Gentry had made these basic discoveries in his own time. Now as he began to publish his results, research facilities were made available to him. He became affiliated with a small college in Takoma Park, Maryland. Three years later he joined the staff of Oak Ridge National Laboratory in Tennessee as guest scientist. There, for the next 13 years, he used the best and newest research equipment to confirm and extend his data.
During the early stages only a few scientists understood the dramatic implications of Gentry’s work. He had soon discovered that when the implications were made plain, publication of his results in scientific journals was refused. But he managed to publish in the most prestigious journals (Science and Nature among them), by allowing his data to stand alone and thus to speak to whoever would perceive the implications.
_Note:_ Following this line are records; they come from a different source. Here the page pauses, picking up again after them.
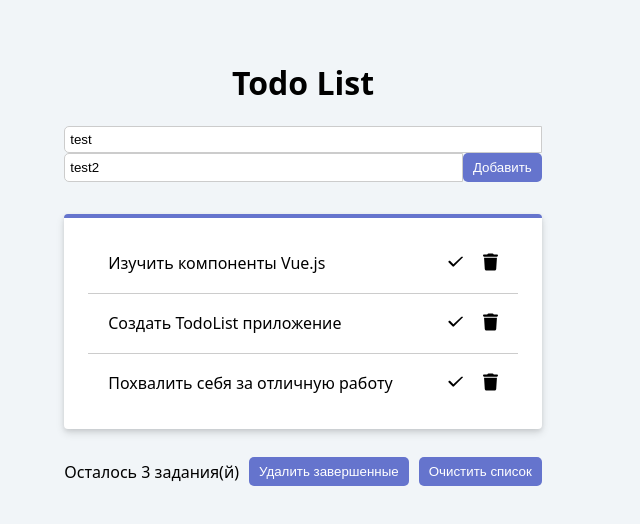
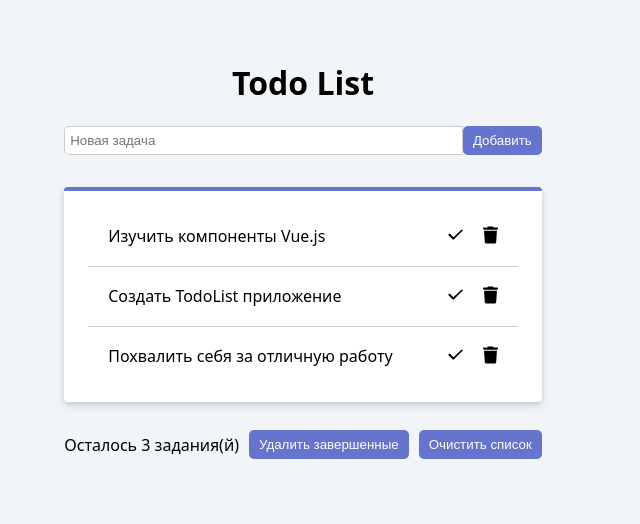
Before and after one commit to hrum-hrum/todo-list, a Vue app: page / in a window 1280 px wide. Shown: the top 524 px of the page, without its empty margins (0-640 px from the left). Built offline with nearby package versions, Linux system fonts and the light colour scheme.

Commit message:
todoForm changes

```diff
--- a/src/App.vue
+++ b/src/App.vue
@@ -1,12 +1,9 @@
 <script setup>
-import { ref, reactive, computed } from 'vue'
+import { reactive, computed } from 'vue'
 
 import TodoFooter from './components/TodoFooter.vue'
 import TodoList from './components/TodoList.vue'
 import TodoForm from './components/TodoForm.vue'
-
-const todoTitle = ref('test')
-const todoTitle2 = ref('test2')
 
 let todos = reactive([
   {
@@ -37,29 +34,12 @@ const removeTodo = (index) => {
   todos.splice(index, 1)
 }
 
-const todoInputChangeHandler = (title) => {
-  todoTitle.value = title
-}
-
-const addTodo = () => {
-  if (todoTitle.value) {
-    const newTodoItem = {
-      id: Date.now(),
-      text: todoTitle.value,
-      completed: false,
-    }
-    todos.push(newTodoItem)
-    todoTitle.value = ''
-  }
-  if (todoTitle2.value) {
-    const newTodoItem = {
-      id: Date.now(),
-      text: todoTitle2.value,
-      completed: false,
-    }
-    todos.push(newTodoItem)
-    todoTitle2.value = ''
-  }
+const addTodo = (todoTitle) => {
+  todos.push({
+    id: Date.now(),
+    text: todoTitle,
+    completed: false,
+  })
 }
 
 function clearCompleted() {
@@ -86,12 +66,7 @@ const remainingTodos = computed(() => {
   <main>
     <div class="container todo-app">
       <h1 class="title">Todo List</h1>
-      <TodoForm
-        :todo-title="todoTitle"
-        @update:todo-title-input="todoInputChangeHandler"
-        @submit:todo-form="addTodo"
-        v-model="todoTitle2"
-      />
+      <TodoForm @add-todo="addTodo" />
       <TodoList :todos="todos" @complete-todo="completeTodo" @remove-todo="removeTodo" />
       <TodoFooter
         v-if="todos.length"
--- a/src/components/TodoForm.vue
+++ b/src/components/TodoForm.vue
@@ -1,54 +1,39 @@
 <script setup>
-import { defineEmits } from 'vue'
+import { ref, defineEmits } from 'vue'
 import { Form, Field, ErrorMessage } from 'vee-validate'
-import * as yup from 'yup'
+//import * as yup from 'yup'
 
-defineProps({
-  todoTitle: String,
-})
+const $emit = defineEmits(['add-todo'])
+const todoTitle = ref('')
 
-const todoTitle2 = defineModel()
+// const formValidationSchema = yup.object({
+//   todoTitleInput: yup.string().required('Введите название todo'),
+// })
 
-const formValidationSchema = yup.object({
-  todoTitleInput: yup.string().required('Введите название todo'),
-  todoTitleInput2: yup.string().required('Введите название todo'),
-})
-
-const emit = defineEmits(['submit:todo-form'])
-
-const formSubmitHandler = (values, { form }) => {
-  console.log(form)
-  emit('submit:todo-form')
+const formSubmitHandler = () => {
+  //console.log(form)
+  if (todoTitle.value) {
+    $emit('add-todo', todoTitle.value)
+    todoTitle.value = ''
+  }
   //form.reset()
 }
 </script>
 
 <template>
-  <Form class="form" :validation-schema="formValidationSchema" @submit="formSubmitHandler">
+  <form class="form" @submit.prevent="formSubmitHandler">
     <div class="form__group form__group--todo">
-      <Field
+      <input
         class="form-control"
         name="todoTitleInput"
         type="text"
         placeholder="Новая задача"
-        :value="todoTitle"
-        @input="$emit('update:todo-title-input', $event.target.value.trim())"
-      />
-    </div>
-    <ErrorMessage name="todoTitleInput" class="message message--error" />
-
-    <div class="form__group form__group--todo">
-      <Field
-        class="form-control"
-        name="todoTitleInput2"
-        type="text"
-        placeholder="Новая задача"
-        v-model="todoTitle2"
+        v-model.trim="todoTitle"
       />
       <button class="btn btn--add-todo" type="submit">Добавить</button>
     </div>
-    <ErrorMessage name="todoTitleInput2" class="message message--error" />
-  </Form>
+    <!-- <ErrorMessage name="todoTitleInput" class="message message--error" /> -->
+  </form>
 </template>
 
 <style setup>
```
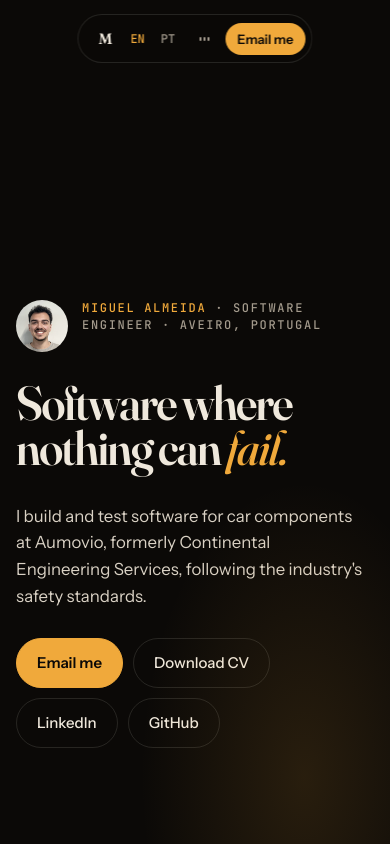
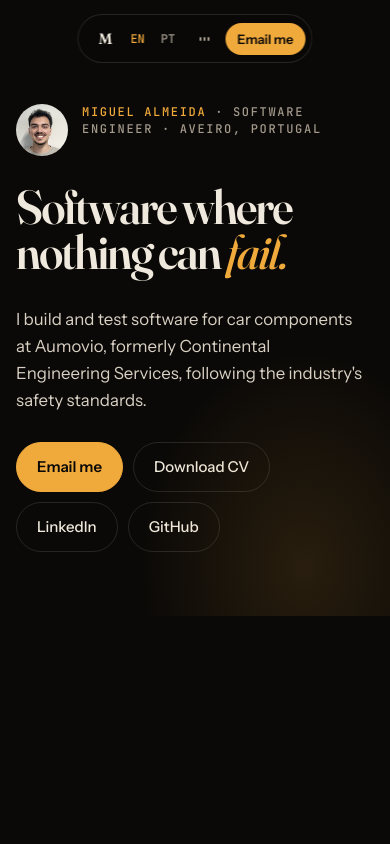
Before and after one commit to Miguel-47/miguel-47.github.io, a plain HTML site: page index.html in a window 390 px wide. Shown: the top 844 px of the page. Drawn offline with Linux system fonts and the light colour scheme.

Commit message:
Start the hero under the nav on phones
Co-Authored-By: Claude Opus 5.5 <noreply@anthropic.com>

```diff
--- a/index.html
+++ b/index.html
@@ -154,7 +154,7 @@
     .nav .hide-s { display: none; }
     .nav .me { padding-right: 6px; }
     .cue { display: none; }
-    .hero { padding-bottom: 96px; }
+    .hero { min-height: 0; justify-content: flex-start; padding-block: 104px 64px; }
     .kicker { align-items: flex-start; }
   }
   @media (prefers-reduced-motion: reduce) {
```
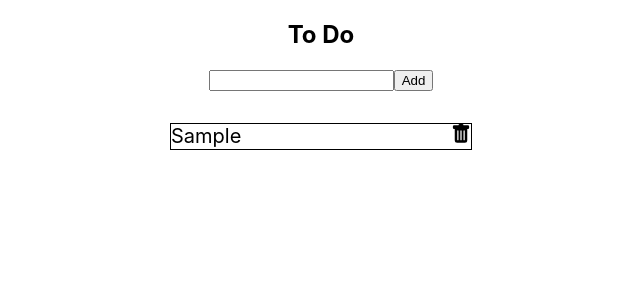
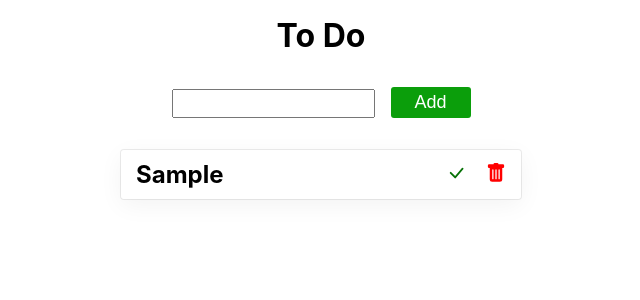
Before and after one commit to Hassan-Mehmood/react-todo, a React (Create React App) app: page / in a window 1280 px wide. Both pictures are taken after typing "Sample" into the empty fields and a click on the button "Add". Shown: the top 300 px of the page, without its empty margins (319-959 px from the left). Built offline with nearby package versions, Linux system fonts and the light colour scheme.

Commit message:
Working on task complete

```diff
--- a/src/App.css
+++ b/src/App.css
@@ -1,16 +1,71 @@
-.App {
+* {
+  margin: 0;
+  padding: 0;
+  box-sizing: border-box;
+}
+
+.header {
   text-align: center;
+  margin-top: 1rem;
+  font-size: 2rem;
+}
+form {
+  text-align: center;
+  margin: 2rem;
+}
+
+form input {
+  padding: 5px;
+  width: 203px;
+}
+form button {
+  margin: 0 0 0 1rem;
+  width: 80px;
+  padding: 5px;
+  border: none;
+  outline: none;
+  font-size: 18px;
+  border-radius: 3px;
+  background: rgb(11, 158, 11);
+  color: #fff;
+  cursor: pointer;
+}
+form button:hover {
+  background: rgb(7, 114, 7);
 }
 
 .cardContainer {
-  display: flex;
-  justify-content: space-between;
-  font-size: 1.25rem;
-  max-width: 300px;
-  margin: 2rem auto 1rem;
-  border: 1px solid black;
+  max-width: 400px;
+  width: 100%;
+  margin: 1rem auto;
+  padding: 10px 15px;
+  border-radius: 3px;
+  box-shadow: rgba(0, 0, 0, 0.05) 0px 6px 24px 0px,
+    rgba(0, 0, 0, 0.08) 0px 0px 0px 1px;
+}
+.cardContainer .text {
+  text-align: left;
 }
 
 .trashCan {
   cursor: pointer;
+  font-size: 1.25rem;
+  color: red;
 }
+
+.tickIcon {
+  color: rgb(7, 114, 7);
+  margin: 0 20px 0 0;
+  font-size: 1.25rem;
+  cursor: pointer;
+}
+
+.flex {
+  display: flex;
+  justify-content: space-between;
+  align-items: center;
+}
+
+.taskDone {
+  text-decoration: line-through;
+}
--- a/src/components/card/Card.js
+++ b/src/components/card/Card.js
@@ -1,7 +1,9 @@
-import React from "react";
-import { BsFillTrashFill } from "react-icons/bs";
+import React, { useState } from "react";
+import { BsFillTrashFill, BsCheckLg } from "react-icons/bs";
 
 const Card = ({ tasks, deleteTaskHandler }) => {
+  let [doneTask, setDoneTask] = useState(false);
+
   const deleteTasks = (id) => {
     deleteTaskHandler(id);
   };
@@ -9,9 +11,20 @@ const Card = ({ tasks, deleteTaskHandler }) => {
   let renderTaks = tasks.map((task) => {
     return (
       <div key={task.id} className="cardContainer">
-        <div className="text">{task.name}</div>
-        <div className="trashIcon">
-          <BsFillTrashFill className="trashCan" onClick={() => deleteTasks(task.id)} />
+        <div className="flex">
+          <div className="text">
+            <h2 className={doneTask ? "taskDone" : ""}>{task.name}</h2>
+          </div>
+          <div className="Icons">
+            <BsCheckLg
+              className="tickIcon"
+              onClick={() => setDoneTask(!doneTask)}
+            />
+            <BsFillTrashFill
+              className="trashCan"
+              onClick={() => deleteTasks(task.id)}
+            />
+          </div>
         </div>
       </div>
     );
--- a/src/components/cards/Cards.js
+++ b/src/components/cards/Cards.js
@@ -1,6 +1,6 @@
 import React from "react";
 import Card from "../card/Card";
-const Cards = ({ tasks, deleteTaskHandler }) => {
+const Cards = ({ tasks, deleteTaskHandler, taskDoneHandler }) => {
   const deleteTask = (id) => {
     deleteTaskHandler(id);
   };
--- a/src/components/header/Header.js
+++ b/src/components/header/Header.js
@@ -1,7 +1,7 @@
 import React from "react";
 
 const Header = () => {
-  return <h2>To Do </h2>;
+  return <h2 className="header">To Do </h2>;
 };
 
 export default Header;
```
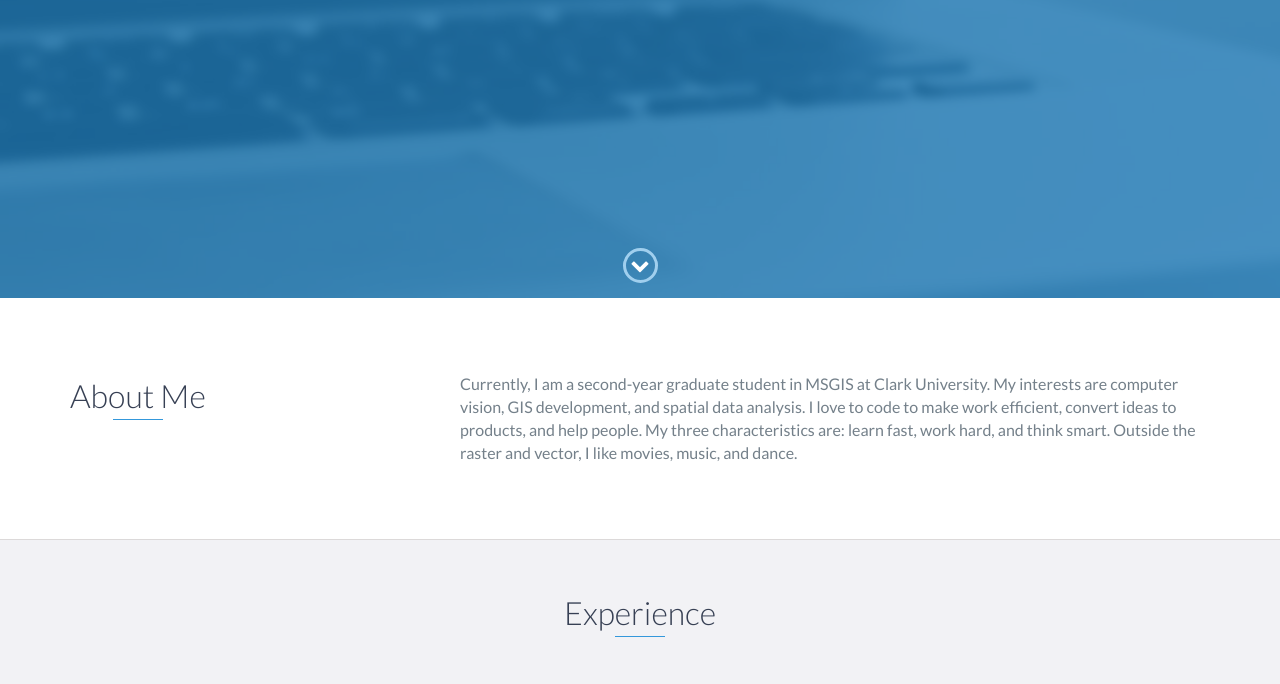
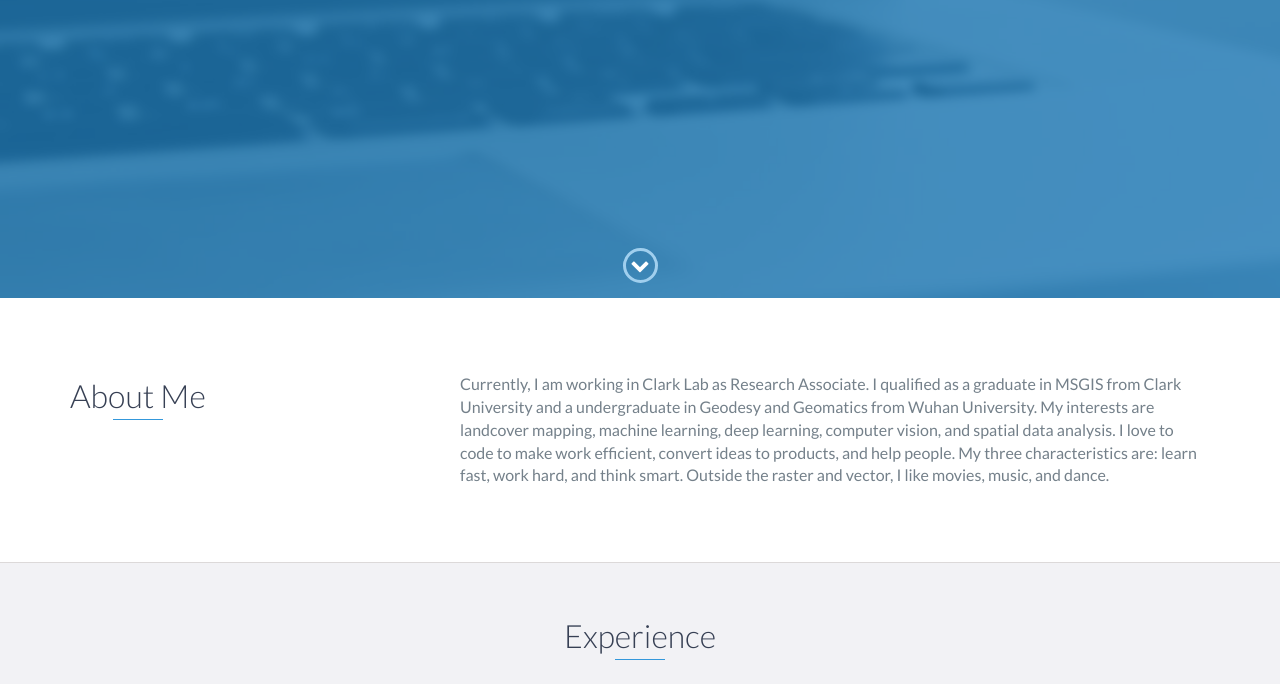
Before and after one commit to lazygis/lazygis.github.io, a website: page index.html in a window 1280 px wide. Shown: the part 502-1186 px from the top of the page. Drawn offline with nearby package versions, Linux system fonts and the light colour scheme.

Commit message:
update oct26 2

```diff
--- a/index.html
+++ b/index.html
@@ -73,7 +73,7 @@
                 </div>
                 <div class="col-md-8">
                     <p>
-                        Currently, I am a second-year graduate student in MSGIS at Clark University. My interests are computer vision, GIS development, and spatial data analysis. I love to code to make work efficient, convert ideas to products, and help people. My three characteristics are: learn fast, work hard, and think smart. Outside the raster and vector, I like movies, music, and dance.
+                        Currently, I am working in Clark Lab as Research Associate. I qualified as a graduate in MSGIS from Clark University and a undergraduate in Geodesy and Geomatics from Wuhan University. My interests are landcover mapping, machine learning, deep learning, computer vision, and spatial data analysis. I love to code to make work efficient, convert ideas to products, and help people. My three characteristics are: learn fast, work hard, and think smart. Outside the raster and vector, I like movies, music, and dance.
                     </p>
                 </div>
             </div>
```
Research funds cut
By the late 1970s, however, these implications came to be widely understood and hostility began to mount. His applications for further research funds were refused, and eventually he lost his affiliation with Oak Ridge National Laboratory and the small college. Evolutionist scientists claimed that Gentry’s results revealed a ‘tiny mystery’ which would some day be accommodated in the standard evolutionary interpretation of history.
Robert Gentry took comfort from the fact that the results of his research have never been shown to be in error. Rather than pursue the reason why they have no answers to Gentry’s evidence for a young universe and a young earth, fellow scientists are instead ignoring the whole topic. One might assume that it would be of critical importance to confirm or disprove his evidence. Perhaps they are afraid of what they might find. But when they say there is no evidence for creation, they are either dishonest or uninformed.
With regard to Gentry’s work the attitude of most in the scientific community has been revealed to be not tentative and inquiring (as they claim it is), but firmly committed to one philosophy. This is that nature has no need of God nor, therefore, has scientific explanation. The age-old attitude to God has not changed:
This people’s wits are dulled, their ears are deafened and their eyes blinded, so that they cannot see with their eyes nor listen with their ears nor understand with their wits, so that they may turn and be healed. (Isaiah 6:10 NEB)
Meanwhile, let us derive inspiration from the results of the critical thinking of Robert Gentry.
(Acknowledgment for use of this article goes to Reformed Perspective, Box 12, Transcona Postal Station, Winnipeg. Manitoba. Canada R2C 2Z5.)